▶ Task objective
Output the entries verbatim, including every line.

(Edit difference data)
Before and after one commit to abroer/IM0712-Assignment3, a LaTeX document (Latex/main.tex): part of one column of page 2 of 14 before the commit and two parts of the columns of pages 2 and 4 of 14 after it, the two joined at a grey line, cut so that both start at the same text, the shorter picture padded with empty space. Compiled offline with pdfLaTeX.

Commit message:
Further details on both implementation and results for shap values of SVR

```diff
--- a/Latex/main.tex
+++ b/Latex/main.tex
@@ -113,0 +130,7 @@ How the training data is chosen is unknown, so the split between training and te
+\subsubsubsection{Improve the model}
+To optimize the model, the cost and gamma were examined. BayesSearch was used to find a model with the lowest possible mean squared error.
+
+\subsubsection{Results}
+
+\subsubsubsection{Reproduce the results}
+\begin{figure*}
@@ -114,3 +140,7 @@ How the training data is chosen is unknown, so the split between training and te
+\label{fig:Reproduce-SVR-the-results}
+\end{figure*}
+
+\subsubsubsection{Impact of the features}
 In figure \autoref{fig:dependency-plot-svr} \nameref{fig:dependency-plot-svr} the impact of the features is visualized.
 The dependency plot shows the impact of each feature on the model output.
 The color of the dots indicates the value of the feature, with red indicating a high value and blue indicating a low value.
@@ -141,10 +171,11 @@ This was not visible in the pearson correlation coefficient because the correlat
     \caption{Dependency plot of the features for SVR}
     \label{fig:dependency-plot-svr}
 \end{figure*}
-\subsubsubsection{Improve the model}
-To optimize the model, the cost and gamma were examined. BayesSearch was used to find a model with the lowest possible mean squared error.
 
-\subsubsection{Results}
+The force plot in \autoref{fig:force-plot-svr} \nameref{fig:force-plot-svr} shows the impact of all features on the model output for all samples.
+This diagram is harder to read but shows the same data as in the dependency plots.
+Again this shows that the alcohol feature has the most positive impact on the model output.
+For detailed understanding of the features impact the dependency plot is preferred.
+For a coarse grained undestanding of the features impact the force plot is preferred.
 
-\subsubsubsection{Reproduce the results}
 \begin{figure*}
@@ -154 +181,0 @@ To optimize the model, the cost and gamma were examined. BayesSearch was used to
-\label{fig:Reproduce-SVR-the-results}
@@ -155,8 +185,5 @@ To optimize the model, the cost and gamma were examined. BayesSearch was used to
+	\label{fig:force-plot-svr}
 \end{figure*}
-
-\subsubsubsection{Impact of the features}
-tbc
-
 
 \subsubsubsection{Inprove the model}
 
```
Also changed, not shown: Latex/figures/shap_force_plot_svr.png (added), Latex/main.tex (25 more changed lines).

▶ Solution to this problem
Before and after one commit to abroer/IM0712-Assignment3, a LaTeX document (Latex/main.tex): part of one column of page 2 of 14 before the commit and two parts of the columns of pages 2 and 4 of 14 after it, the two joined at a grey line, cut so that both start at the same text, the shorter picture padded with empty space. Compiled offline with pdfLaTeX.

Commit message:
Further details on both implementation and results for shap values of SVR

```diff
--- a/Latex/main.tex
+++ b/Latex/main.tex
@@ -113,0 +130,7 @@ How the training data is chosen is unknown, so the split between training and te
+\subsubsubsection{Improve the model}
+To optimize the model, the cost and gamma were examined. BayesSearch was used to find a model with the lowest possible mean squared error.
+
+\subsubsection{Results}
+
+\subsubsubsection{Reproduce the results}
+\begin{figure*}
@@ -114,3 +140,7 @@ How the training data is chosen is unknown, so the split between training and te
+\label{fig:Reproduce-SVR-the-results}
+\end{figure*}
+
+\subsubsubsection{Impact of the features}
 In figure \autoref{fig:dependency-plot-svr} \nameref{fig:dependency-plot-svr} the impact of the features is visualized.
 The dependency plot shows the impact of each feature on the model output.
 The color of the dots indicates the value of the feature, with red indicating a high value and blue indicating a low value.
@@ -141,10 +171,11 @@ This was not visible in the pearson correlation coefficient because the correlat
     \caption{Dependency plot of the features for SVR}
     \label{fig:dependency-plot-svr}
 \end{figure*}
-\subsubsubsection{Improve the model}
-To optimize the model, the cost and gamma were examined. BayesSearch was used to find a model with the lowest possible mean squared error.
 
-\subsubsection{Results}
+The force plot in \autoref{fig:force-plot-svr} \nameref{fig:force-plot-svr} shows the impact of all features on the model output for all samples.
+This diagram is harder to read but shows the same data as in the dependency plots.
+Again this shows that the alcohol feature has the most positive impact on the model output.
+For detailed understanding of the features impact the dependency plot is preferred.
+For a coarse grained undestanding of the features impact the force plot is preferred.
 
-\subsubsubsection{Reproduce the results}
 \begin{figure*}
@@ -154 +181,0 @@ To optimize the model, the cost and gamma were examined. BayesSearch was used to
-\label{fig:Reproduce-SVR-the-results}
@@ -155,8 +185,5 @@ To optimize the model, the cost and gamma were examined. BayesSearch was used to
+	\label{fig:force-plot-svr}
 \end{figure*}
-
-\subsubsubsection{Impact of the features}
-tbc
-
 
 \subsubsubsection{Inprove the model}
 
```
Also changed, not shown: Latex/figures/shap_force_plot_svr.png (added), Latex/main.tex (25 more changed lines).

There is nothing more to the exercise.